__About this exercise__: Each record below should be returned word for word, with no pictures included.

__Available data__:
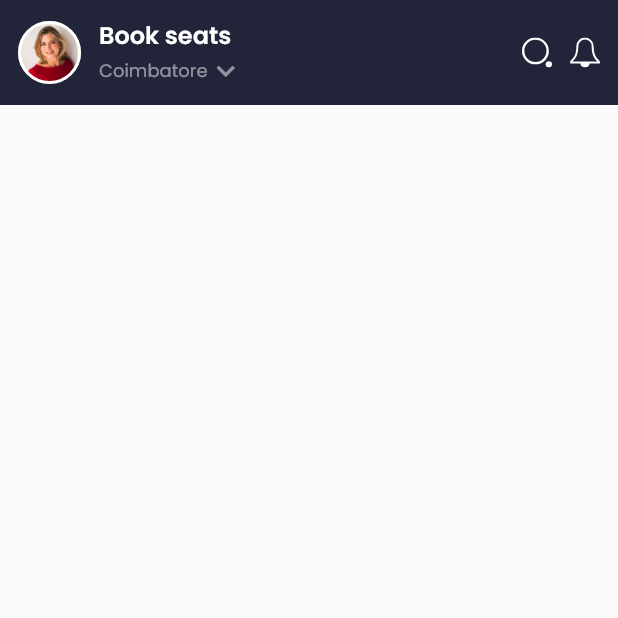
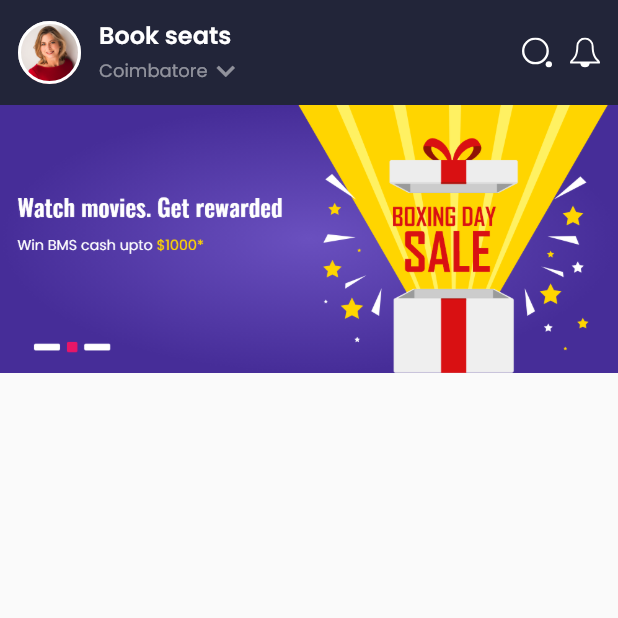
Before and after one commit to KhoaSuperman/findseat, a Flutter app: the screen it shows after launch, on a phone screen of 412 x 824 dp, the top half of it. Run offline on Flutter 3.47's test engine with Material 2 defaults, Android fonts, the phone set to English and light mode, and no system bars; our stand-ins replace flutter_svg.

Commit message:
[Home] add home banner

```diff
--- a/lib/presentation/screen/home/widget_home_banner.dart
+++ b/lib/presentation/screen/home/widget_home_banner.dart
@@ -3,6 +3,10 @@ import 'package:flutter/material.dart';
 class WidgetHomeBanner extends StatelessWidget {
   @override
   Widget build(BuildContext context) {
-    return Container();
+    return Container(
+      child: Image.asset("images/banner1.png",
+        fit: BoxFit.contain,
+      ),
+    );
   }
 }
```
Also changed, not shown: images/banner1.png.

__Output for this task__:
Before and after one commit to KhoaSuperman/findseat, a Flutter app: the screen it shows after launch, on a phone screen of 412 x 824 dp, the top half of it. Run offline on Flutter 3.47's test engine with Material 2 defaults, Android fonts, the phone set to English and light mode, and no system bars; our stand-ins replace flutter_svg.

Commit message:
[Home] add home banner

```diff
--- a/lib/presentation/screen/home/widget_home_banner.dart
+++ b/lib/presentation/screen/home/widget_home_banner.dart
@@ -3,6 +3,10 @@ import 'package:flutter/material.dart';
 class WidgetHomeBanner extends StatelessWidget {
   @override
   Widget build(BuildContext context) {
-    return Container();
+    return Container(
+      child: Image.asset("images/banner1.png",
+        fit: BoxFit.contain,
+      ),
+    );
   }
 }
```
Also changed, not shown: images/banner1.png.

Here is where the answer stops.